I started saunatimes 9 years ago. 2006. At that time I didn’t know what a blog was, and to this day I’m not really a fan of the term nor its self indulgent connotations. But I had a strong desire to share with others the things that are great about sauna and to help others build their own saunas. This mission is as clear today as when I started. And if anything my drive is greater too.
Since I started saunatimes, I’ve built 10 or so saunas myself and have helped several dozens build their own saunas. Authentic saunas. To me, this is a big achievement and I’m very proud.

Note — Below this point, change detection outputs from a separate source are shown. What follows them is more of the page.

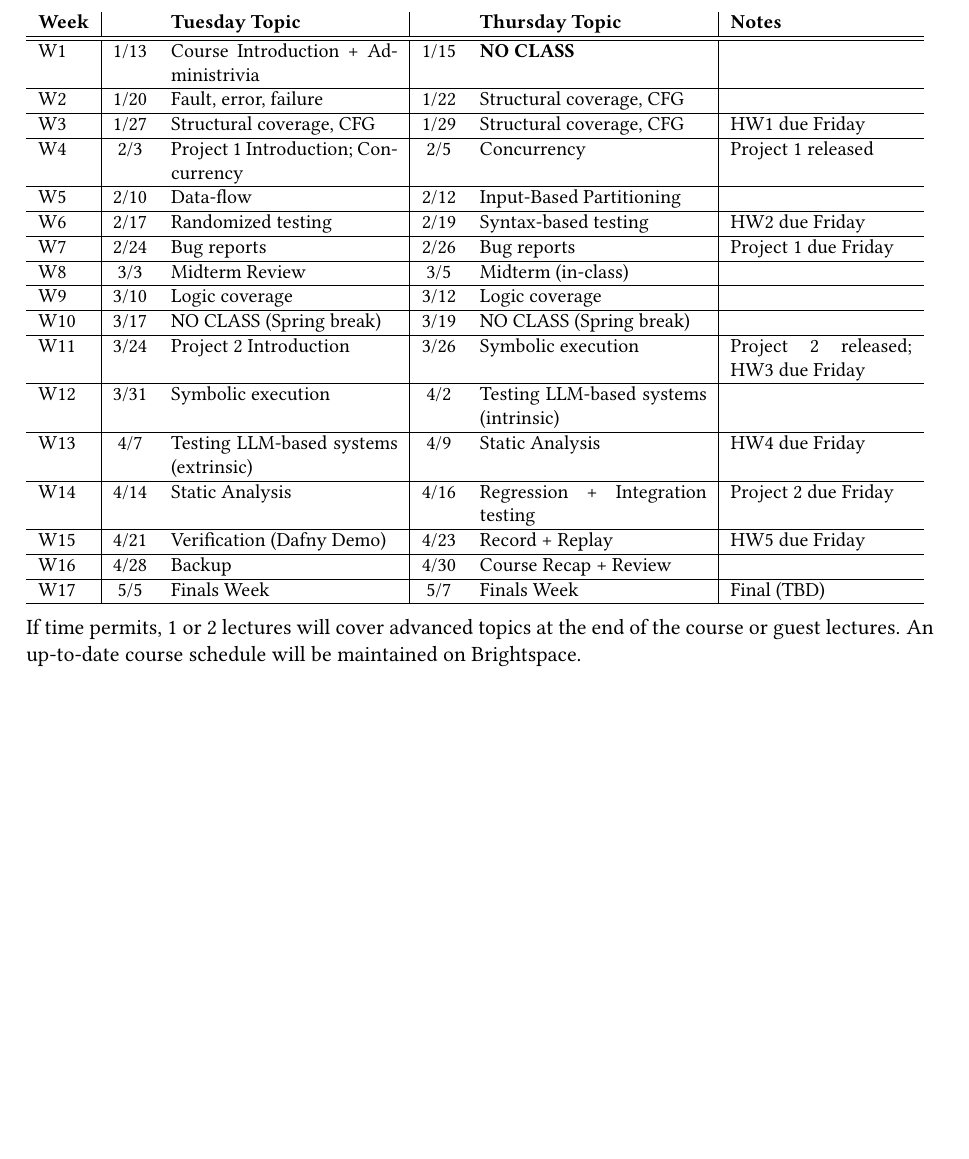
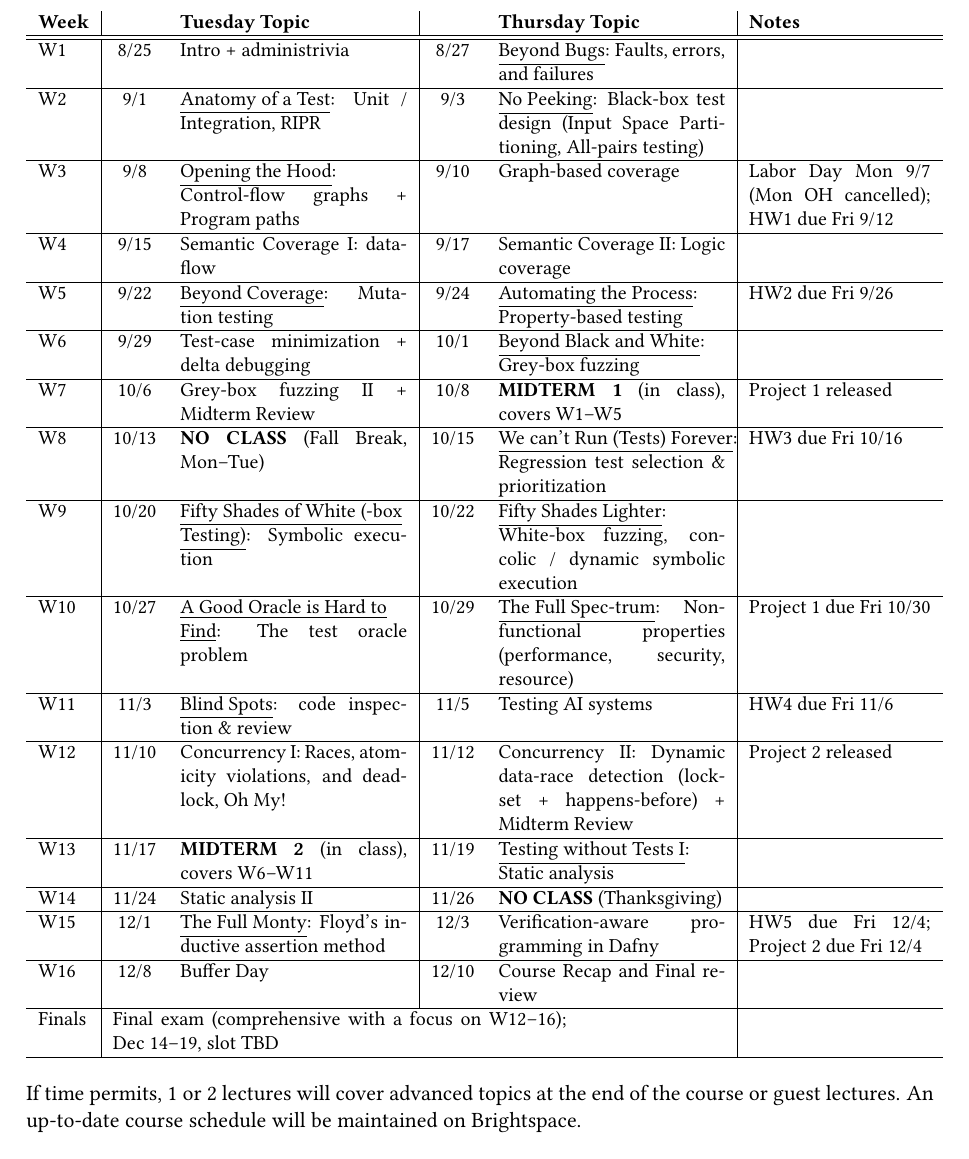
Before and after one commit to antoniobianchi333/cs408, a LaTeX document (syllabus/syllabus.tex): part of page 4 of 8 before the commit and part of page 5 of 9 after it, cut so that both start at the same text, the shorter picture padded with empty space. Compiled offline with pdfLaTeX.

Commit message:
Updating syllabus for fall 2026.

```diff
--- a/syllabus/syllabus.tex
+++ b/syllabus/syllabus.tex
@@ -279,61 +280,138 @@ is the most up-to-date schedule for the course.
   & & \textbf{Thursday Topic}
   & \textbf{Notes} \\ \hline\hline
   W1
-  & 	1/13 & Course Introduction + Administrivia
-  & 1/15 & \textbf{NO CLASS} &	\\ \hline %
+  & 8/25 & Intro + administrivia
+  & 8/27 & \underline{Beyond Bugs}: Faults, errors, and failures
+  & \\ \hline
   W2
-  & 1/20 & Fault, error, failure
-  & 1/22 & Structural coverage, CFG 	\\  \hline %
+  & 9/1 & \underline{Anatomy of a Test}: Unit / Integration, RIPR
+  & 9/3 & \underline{No Peeking}: Black-box test design (Input Space Partitioning, All-pairs testing)
+  & \\ \hline
   W3
-  & 1/27 & Structural coverage, CFG
-  & 1/29 & Structural coverage, CFG   & HW1 due Friday \\  \hline %
+  & 9/8 & \underline{Opening the Hood}: Control-flow graphs + Program paths
+  & 9/10 & Graph-based coverage
+  & Labor Day Mon 9/7 (Mon OH cancelled); HW1 due Fri 9/12 \\ \hline
   W4
-  & 2/3 & Project 1 Introduction; Concurrency
-  & 2/5 &	Concurrency  &	Project 1 released \\ \hline %
+  & 9/15 & Semantic Coverage I: data-flow
+  & 9/17 & Semantic Coverage II: Logic coverage
+  & \\ \hline
   W5
-  & 2/10 & Data-flow %
-  & 2/12 & Input-Based Partitioning &	 \\  \hline %
+  & 9/22 & \underline{Beyond Coverage}: Mutation testing
+  & 9/24 & \underline{Automating the Process}: Property-based testing
+  & HW2 due Fri 9/26 \\ \hline
   W6
-  & 2/17 & Randomized testing
-  & 2/19& Syntax-based testing  & 	HW2 due Friday \\  \hline %
+  & 9/29 & Test-case minimization + delta debugging
+  & 10/1 & \underline{Beyond Black and White}: Grey-box fuzzing
+  & \\ \hline
   W7
-  & 2/24 & Bug reports
-  & 2/26 & Bug reports & Project 1 due Friday  \\  \hline
+  & 10/6 & Grey-box fuzzing II + Midterm Review
+  & 10/8 & \textbf{MIDTERM 1} (in class), covers W1--W5
+  & Project 1 released \\ \hline
   W8
-  & 3/3 & Midterm Review
-  & 3/5& 	Midterm (in-class) & \\  \hline %
+  & 10/13 & \textbf{NO CLASS} (Fall Break, Mon--Tue)
+  & 10/15 & \underline{We can't Run (Tests) Forever}: Regression test selection \& prioritization
+  & HW3 due Fri 10/16 \\ \hline
   W9
-  & 3/10 & Logic coverage
-  & 3/12 & Logic coverage  & \\  \hline
+  & 10/20 & \underline{Fifty Shades of White (-box} \underline{Testing)}: Symbolic execution
+  & 10/22 & \underline{Fifty Shades Lighter}: White-box fuzzing, concolic / dynamic symbolic execution
+  & \\ \hline
   W10
-  & 3/17 & NO CLASS (Spring break)
-  & 3/19 & NO CLASS (Spring break) 	 \\  \hline %
+  & 10/27 & \underline{A Good Oracle is Hard to} \underline{Find}: The test oracle problem
+  & 10/29 & \underline{The Full Spec-trum}: Non-functional properties (performance, security, resource)
+  & Project 1 due Fri 10/30 \\ \hline
   W11
-  & 3/24 & Project 2 Introduction
-  & 3/26 & Symbolic execution & Project 2 released; HW3 due Friday \\
-  \hline %
+  & 11/3 & \underline{Blind Spots}: code inspection \& review
+  & 11/5 & Testing AI systems
+  & HW4 due Fri 11/6 \\ \hline
   W12
-  & 3/31 & Symbolic execution
-  & 4/2 & Testing LLM-based systems (intrinsic)
-  & 	 \\\hline
+  & 11/10 & Concurrency I: Races, atomicity violations, and deadlock, Oh My!
+  & 11/12 & Concurrency II: Dynamic data-race detection (lockset + happens-before) + Midterm Review
+  & Project 2 released \\ \hline
   W13
-  & 4/7 & Testing LLM-based systems (extrinsic)
-  & 4/9 & Static Analysis & HW4 due Friday \\\hline
+  & 11/17 & \textbf{MIDTERM 2} (in class), covers W6--W11
+  & 11/19 & \underline{Testing without Tests I}: Static analysis
+  & \\ \hline
   W14
-  & 4/14 & Static Analysis
-  & 4/16 & Regression + Integration testing & Project 2 due Friday \\  \hline %
+  & 11/24 & Static analysis II
+  & 11/26 & \textbf{NO CLASS} (Thanksgiving)
+  & \\ \hline
   W15
-  & 4/21 & Verification (Dafny Demo)
-  & 4/23 & Record + Replay
-  & HW5 due Friday	 \\  \hline
+  & 12/1 & \underline{The Full Monty}: Floyd's inductive assertion method
+  & 12/3 & Verification-aware programming in Dafny
+  & HW5 due Fri 12/4; Project 2 due Fri 12/4 \\ \hline
   W16
-  & 4/28 & Backup
-  & 4/30 & Course Recap + Review &	 \\  \hline
-  W17
-  & 5/5 & Finals Week
-  & 5/7& Finals Week & Final (TBD) \\ \hline
+  & 12/8 & Buffer Day
+  & 12/10 & Course Recap and Final review
+  & \\ \hline
+  Finals
+  & \multicolumn{4}{p{.5\textwidth}|}{Final exam (comprehensive with a focus on W12--16); Dec 14--19, slot TBD}
+  & \\ \hline
 \end{tabular}
 }
+
+% Spring 2026 Schedule
+% {   \small
+% \begin{tabular}{l|cp{.25\textwidth}|cp{.25\textwidth}|p{.2\textwidth}}
+%   \textbf{Week}
+%   & & \textbf{Tuesday Topic}
+%   & & \textbf{Thursday Topic}
+%   & \textbf{Notes} \\ \hline\hline
+%   W1
+%   & 	1/13 & Course Introduction + Administrivia
+%   & 1/15 & \textbf{NO CLASS} &	\\ \hline %
+%   W2
+%   & 1/20 & Beyond Bugs: Fault, error, failure
+%   & 1/22 & Coverage Criteria; Control Flow Graphs 	\\  \hline %
+%   W3
+%   & 1/27 & Graph-Based Coverage Criteria
+%   & 1/29 & Prime Path Coverage; Best Effort Touring using Sidetrips and Detours  & HW1 due Friday \\  \hline %
+%   W4
+%   & 2/3 & Project 1 Introduction; Concurrency Bugs
+%   & 2/5 &	Dynamic Data Race Detection  &	Project 1 released \\ \hline %
+%   W5
+%   & 2/10 & Data Flow-Based Coverage Criteria %
+%   & 2/12 & Input-Space Partitioning &	 \\  \hline %
+%   W6
+%   & 2/17 & Black-box Automated Testing
+%   & 2/19& White-box and Grey-box automated Testing (Mutation-Based; Fuzzing)  & 	HW2 due Friday \\  \hline %
+%   W7
+%   & 2/24 & Mutation Testing
+%   & 2/26 & Bug reports & Project 1 due Friday  \\  \hline
+%   W8
+%   & 3/3 & Midterm Review
+%   & 3/5& 	Midterm (in-class) & \\  \hline %
+%   W9
+%   & 3/10 & Logic coverage
+%   & 3/12 & Active Logic coverage  & \\  \hline
+%   W10
+%   & 3/17 & NO CLASS (Spring break)
+%   & 3/19 & NO CLASS (Spring break) 	 \\  \hline %
+%   W11
+%   & 3/24 & Project 2 Introduction
+%   & 3/26 & Symbolic execution & Project 2 released; HW3 due Friday \\
+%   \hline %
+%   W12
+%   & 3/31 & Concolic execution
+%   & 4/2 & Test Oracles
+%   & 	 \\\hline
+%   W13
+%   & 4/7 & Test Case Minimization
+%   & 4/9 & Regression Testing & HW4 due Friday \\\hline
+%   W14
+%   & 4/14 & Static Analysis
+%   & 4/16 & Regression + Integration testing & Project 2 due Friday \\  \hline %
+%   W15
+%   & 4/21 & Floyd's Inductive Assertion Method
+%   & 4/23 & Dafny Demo
+%   & HW5 due Friday	 \\  \hline
+%   W16
+%   & 4/28 & Backup
+%   & 4/30 & Course Recap + Review &	 \\  \hline
+%   W17
+%   & 5/5 & Finals Week
+%   & 5/7& Finals Week & Final (TBD) \\ \hline
+% \end{tabular}
+% }
 
 
 % \begin{itemize}
```
Also changed, not shown: syllabus/syllabus.tex (1 more changed lines).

3. You should be proud! Great stuff. Can you also tell us about the sauna community around you? It seems like you have a good network of sauna people in Minnesota, including the 612 society. Can you tell us about that?

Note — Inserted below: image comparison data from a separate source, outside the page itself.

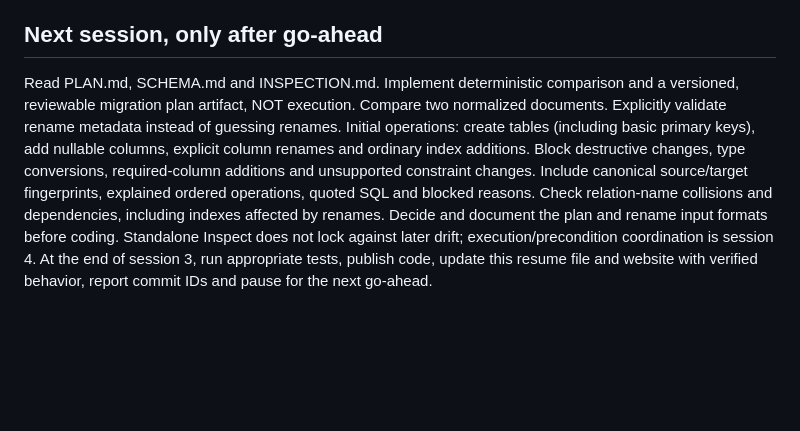
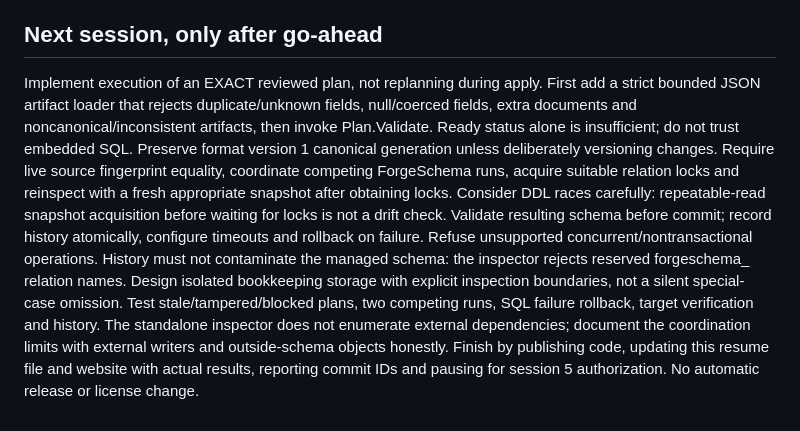
Before and after one commit to ForgeSchema/forgeschema, a Markdown page: RESUME.md, the part around one of its changes. Drawn GitHub-style; blank space fills up the shorter version.

```diff
--- a/RESUME.md
+++ b/RESUME.md
@@ -34,5 +39,7 @@ Shell clone/fetch works for the public engine, but shell pushes/private clones l
 
 ## Next session, only after go-ahead
-Read PLAN.md, SCHEMA.md and INSPECTION.md. Implement deterministic comparison and a versioned, reviewable migration plan artifact, NOT execution. Compare two normalized documents. Explicitly validate rename metadata instead of guessing renames. Initial operations: create tables (including basic primary keys), add nullable columns, explicit column renames and ordinary index additions. Block destructive changes, type conversions, required-column additions and unsupported constraint changes.
-Include canonical source/target fingerprints, explained ordered operations, quoted SQL and blocked reasons. Check relation-name collisions and dependencies, including indexes affected by renames. Decide and document the plan and rename input formats before coding. Standalone Inspect does not lock against later drift; execution/precondition coordination is session 4.
-At the end of session 3, run appropriate tests, publish code, update this resume file and website with verified behavior, report commit IDs and pause for the next go-ahead.
+Implement execution of an EXACT reviewed plan, not replanning during apply. First add a strict bounded JSON artifact loader that rejects duplicate/unknown fields, null/coerced fields, extra documents and noncanonical/inconsistent artifacts, then invoke Plan.Validate. Ready status alone is insufficient; do not trust embedded SQL. Preserve format version 1 canonical generation unless deliberately versioning changes.
+Require live source fingerprint equality, coordinate competing ForgeSchema runs, acquire suitable relation locks and reinspect with a fresh appropriate snapshot after obtaining locks. Consider DDL races carefully: repeatable-read snapshot acquisition before waiting for locks is not a drift check. Validate resulting schema before commit; record history atomically, configure timeouts and rollback on failure. Refuse unsupported concurrent/nontransactional operations.
+History must not contaminate the managed schema: the inspector rejects reserved forgeschema_ relation names. Design isolated bookkeeping storage with explicit inspection boundaries, not a silent special-case omission.
+Test stale/tampered/blocked plans, two competing runs, SQL failure rollback, target verification and history. The standalone inspector does not enumerate external dependencies; document the coordination limits with external writers and outside-schema objects honestly.
+Finish by publishing code, updating this resume file and website with actual results, reporting commit IDs and pausing for session 5 authorization. No automatic release or license change.
```
Also changed, not shown: other parts of RESUME.md (+29 -24 lines).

Sauna in Minnesota is as close to beer in Bavaria or tango in Argentina. It’s in our culture. We have lots of Scandinavia immigrants. It could be argued that Minnesota has the ideal climate for sauna: it’s cold November to April. And we have a ton of lakes. There are 2 million people in Minneapolis/St Paul and 2 million everywhere else in Minnesota.
Sauna in Northern Minnesota is deeply rooted in tradition and function.
Sauna in Northern Minnesota is deeply rooted in tradition and function. Being so connected to nature – by lakes and trees – sauna is interwoven in the landscape. In Minneapolis, however, there seems to be a disconnect. Saunas are at people’s cabins. I tried to bridge the gap. I built a wood burning mobile sauna 10 years ago and brought it around to events and gatherings in Minneapolis. It was a blast but I was a one man band and then I sold it. A couple years ago I was contacted by John Pederson. Wildly sauna passionate just like me, but 20 years younger. He founded the 612 sauna society. He has been a catalyst towards bringing sauna folks together. Not just virtually through Facebook, but through sauna gatherings and a budding mobile sauna culture. Today, thanks to Molly and Andreas Little Box mobile sauna, we have the ability to bring sauna to cool places around town.
4. Sounds fantastic! Now tell us about your sauna. What are the specifications, including heater and amenities?
I’ve built a bunch of saunas including the two I own. One is in my backyard in Minneapolis and the other at our lake cabin on Pine Island in Northern Minnesota. They are similar in that they are cedar lined hot rooms. Kuuma wood burning sauna stoves. Both make use of ample changing room space allowing for temperate zone chilling out between rounds.
5. Beautiful. When is your favourite time for a sauna?
I sauna three times a week. I suppose one of my favorite times for sauna Is the Friday happy hour sauna. I’ll wrap up my work for the week, fire up the sauna, go for a run or a bike ride, come back to sauna and maybe be joined by a friend or two. I find this time slot even extra magical. Most others maybe still be at work or battling traffic or onto their second drink at the bar. But for me I’m totally recharging, resetting, restoring with sauna and having an awesome time doing it.
6. What is the most memorable sauna you’ve been in? A shortlist is also fine.
My two saunas are most memorable as they are so much apart of me. But a sauna that comes to mind is my buddy Toms, along the rocky shores of Lake Superior North of Duluth MN. Every inch of that place feels right. Hot room is a perfect size. Changing room has an awesome comfortable open feel to hang out in. The outside wrap around deck is a good size. The lake is fucking cold 365 days a year. It’s a perfect sauna and in very proud to have built it.
7. Great answer – I’d love to visit those saunas! Finally, do you have any fun tips or tricks to use in the sauna?
One tip: completely cool down before going back in the hot room. The rubber band theory works. Many think sauna is the hot room but the hot room is only a part of a good sauna session. Another tip is to drink a shitload of water before you start or at the beginning of your sauna session.
A third tip is that there are few rules to sauna. When you’re hot – leave. When you’re cold – go back in. It’s simple freedom.
Thanks for your time Glenn:
may we sweat together soon!